What Mojang Got Right, Telltale Haven’t Grasped

A week today, Telltale’s The Walking Dead will release on Xbox One and PS4 in North America (ten days later for Europe). The Walking Dead was one of my favorite games released on the last generation of consoles and I enjoyed multiple playthroughs, but will I play through it again on current-gen? No!

“Why Not!?!?, It’s one of your favorite games.” I hear you bleat in response, my answer being why should a seasoned veteran buy the game again. It’s not a different experience, the story will still be the same. Sure there might be a couple of graphical changes, a little less choppiness, perhaps a rising frame rate or two, but short of people looking to whore their gamerscore (those like me, admittedly) can experience an almost identical experience on their 360, PS3 etc. or pay extortionate prices to check it out on consoles heralded as the next-gen, but in coming up just short in the games department.

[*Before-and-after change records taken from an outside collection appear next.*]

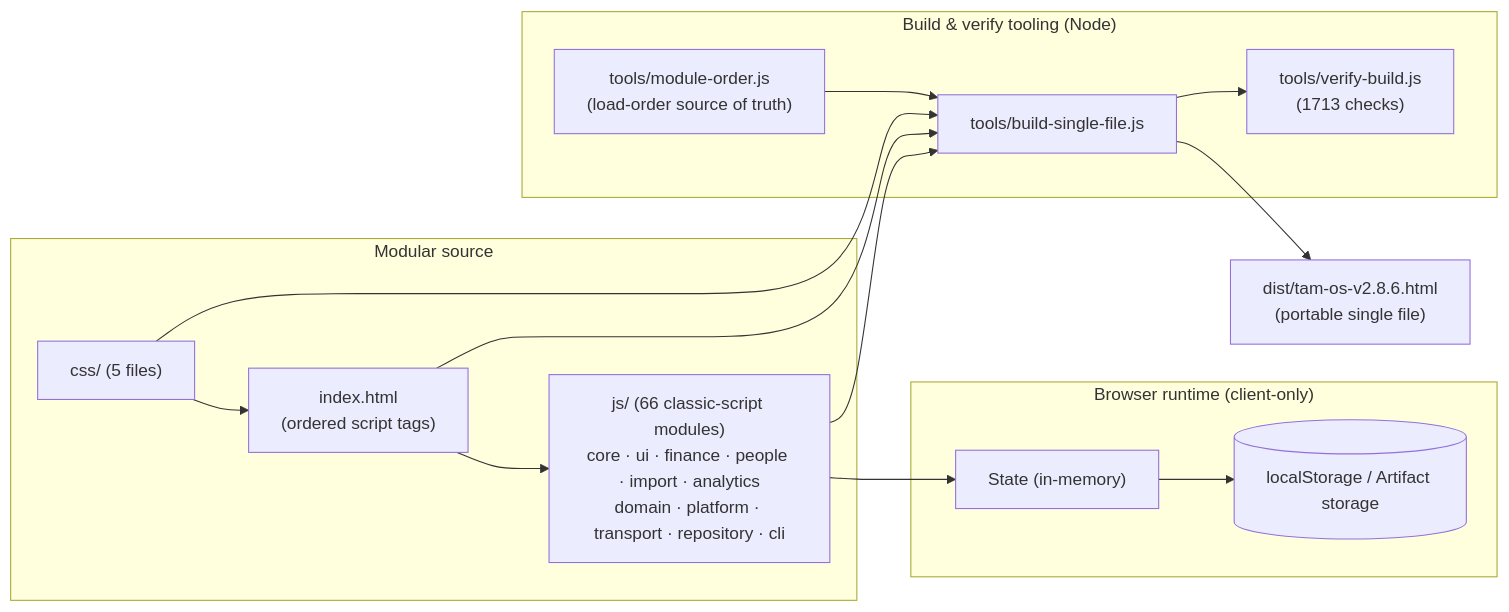
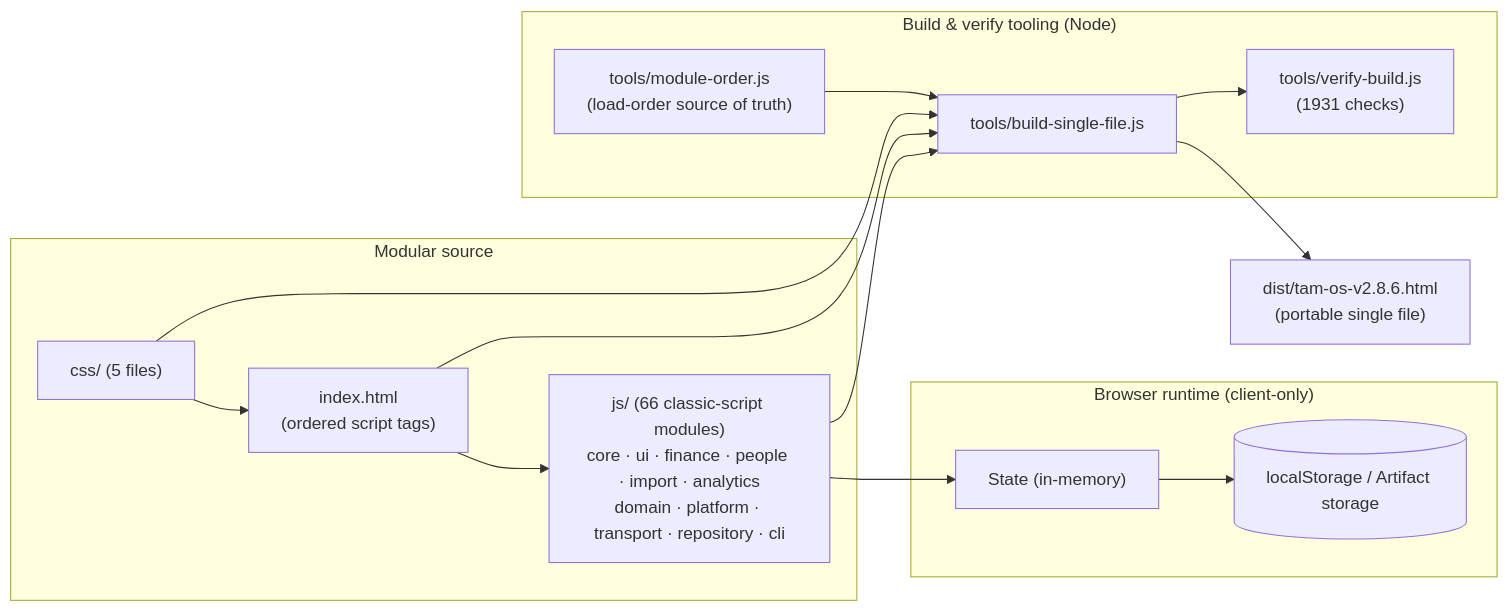
Before and after one commit to fanoryu/TAM-Intelligence-OS: the first of 2 diagrams in README.md, drawn with Mermaid. The commit also changed other lines of this file and 9 other files, not shown here.

````diff
--- a/README.md
+++ b/README.md
@@ -175,27 +190,27 @@
 ```mermaid
 flowchart LR
   subgraph Source["Modular source"]
     IDX["index.html<br/>(ordered script tags)"]
     CSS["css/ (5 files)"]
     JS["js/ (66 classic-script modules)<br/>core · ui · finance · people · import · analytics<br/>domain · platform · transport · repository · cli"]
   end
   subgraph Runtime["Browser runtime (client-only)"]
     STATE["State (in-memory)"]
     LS[("localStorage / Artifact storage")]
   end
   subgraph Build["Build & verify tooling (Node)"]
     ORDER["tools/module-order.js<br/>(load-order source of truth)"]
     BUILD["tools/build-single-file.js"]
-    VERIFY["tools/verify-build.js<br/>(1713 checks)"]
+    VERIFY["tools/verify-build.js<br/>(1931 checks)"]
   end
   DIST["dist/tam-os-v2.8.6.html<br/>(portable single file)"]
 
   IDX --> JS --> STATE --> LS
   CSS --> IDX
   ORDER --> BUILD
   IDX --> BUILD
   CSS --> BUILD
   JS --> BUILD
   BUILD --> DIST
   BUILD --> VERIFY
 ```
````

Don’t get me wrong, I have no problem with playing the same game on multiple consoles. If it is a bargain; I’ve played several games on both my 360 and One, including: FIFA 14 and Minecraft. So what’s stopping me this time – money. Why should we pay so much? The current price for each season is £24.99 which seems cheap but in comparison, FIFA 14 was free and Minecraft cost under £5 to upgrade. Telltale really need to follow Mojang’s example.

Some people may buy the game, the majority I’ve spoken to will rent it. Offering a discount to those who own a copy is a route that Telltale should really look into. We’ve already seen 3rd party developers pull support from the Wii U after numerous ports of games that had been out for months, faltered to sell at full retail (I’m looking at you Mass Effect 3 and your huge price difference). So if the new user base simply isn’t there, why not pitch to those looking to experience these epic tales again.

While I expect sales to be a little stronger than that, for the millions already invested in the game a little discount never goes amiss. Surely it’s better to sell 10 million copies at £10 than sell 2.5m at £25, but for now big business doesn’t see it that way.

Written by: bertie